Link to Pubmed [PMID] – 36680128
Link to DOI – 10.3390/v15010088
Viruses 2022 Dec; 15(1):

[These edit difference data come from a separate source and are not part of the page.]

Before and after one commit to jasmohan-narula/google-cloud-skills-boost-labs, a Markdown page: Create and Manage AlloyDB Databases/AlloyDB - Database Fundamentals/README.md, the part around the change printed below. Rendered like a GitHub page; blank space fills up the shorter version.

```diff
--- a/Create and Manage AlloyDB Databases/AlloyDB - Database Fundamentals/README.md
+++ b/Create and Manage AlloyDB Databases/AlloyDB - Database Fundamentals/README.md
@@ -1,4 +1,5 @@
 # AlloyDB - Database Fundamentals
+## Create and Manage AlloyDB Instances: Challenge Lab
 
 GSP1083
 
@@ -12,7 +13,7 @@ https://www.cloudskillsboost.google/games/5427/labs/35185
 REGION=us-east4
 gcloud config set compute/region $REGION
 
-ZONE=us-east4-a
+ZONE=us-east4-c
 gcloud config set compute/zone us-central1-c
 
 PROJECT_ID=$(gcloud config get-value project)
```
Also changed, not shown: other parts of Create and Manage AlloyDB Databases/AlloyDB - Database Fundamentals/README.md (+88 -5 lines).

Rabies is caused by neurotropic rabies virus (RABV), contributing to 60,000 human deaths annually. Even though rabies leads to major public health concerns worldwide, we still do not fully understand factors determining RABV tropism and why glial cells are unable to clear RABV from the infected brain. Here, we compare susceptibilities and immune responses of CNS cell types to infection with two RABV strains, Tha and its attenuated variant Th2P-4M, mutated on phospho- (P-protein) and matrix protein (M-protein). We demonstrate that RABV replicates in human stem cell-derived neurons and astrocytes but fails to infect human iPSC-derived microglia. Additionally, we observed major differences in transcription profiles and quantification of intracellular protein levels between antiviral immune responses mediated by neurons, astrocytes (IFNB1, CCL5, CXCL10, IL1B, IL6, and LIF), and microglia (CCL5, CXCL10, ISG15, MX1, and IL6) upon Tha infection. We also show that P- and M-proteins of Tha mediate evasion of NF-κB- and JAK-STAT-controlled antiviral host responses in neuronal cell types in contrast to glial cells, potentially explaining the strong neuron-specific tropism of RABV. Further, Tha-infected astrocytes and microglia protect neurons from Tha infection via a filtrable and transferable agent. Overall, our study provides novel insights into RABV tropism, showing the interest in studying the interplay of CNS cell types during RABV infection.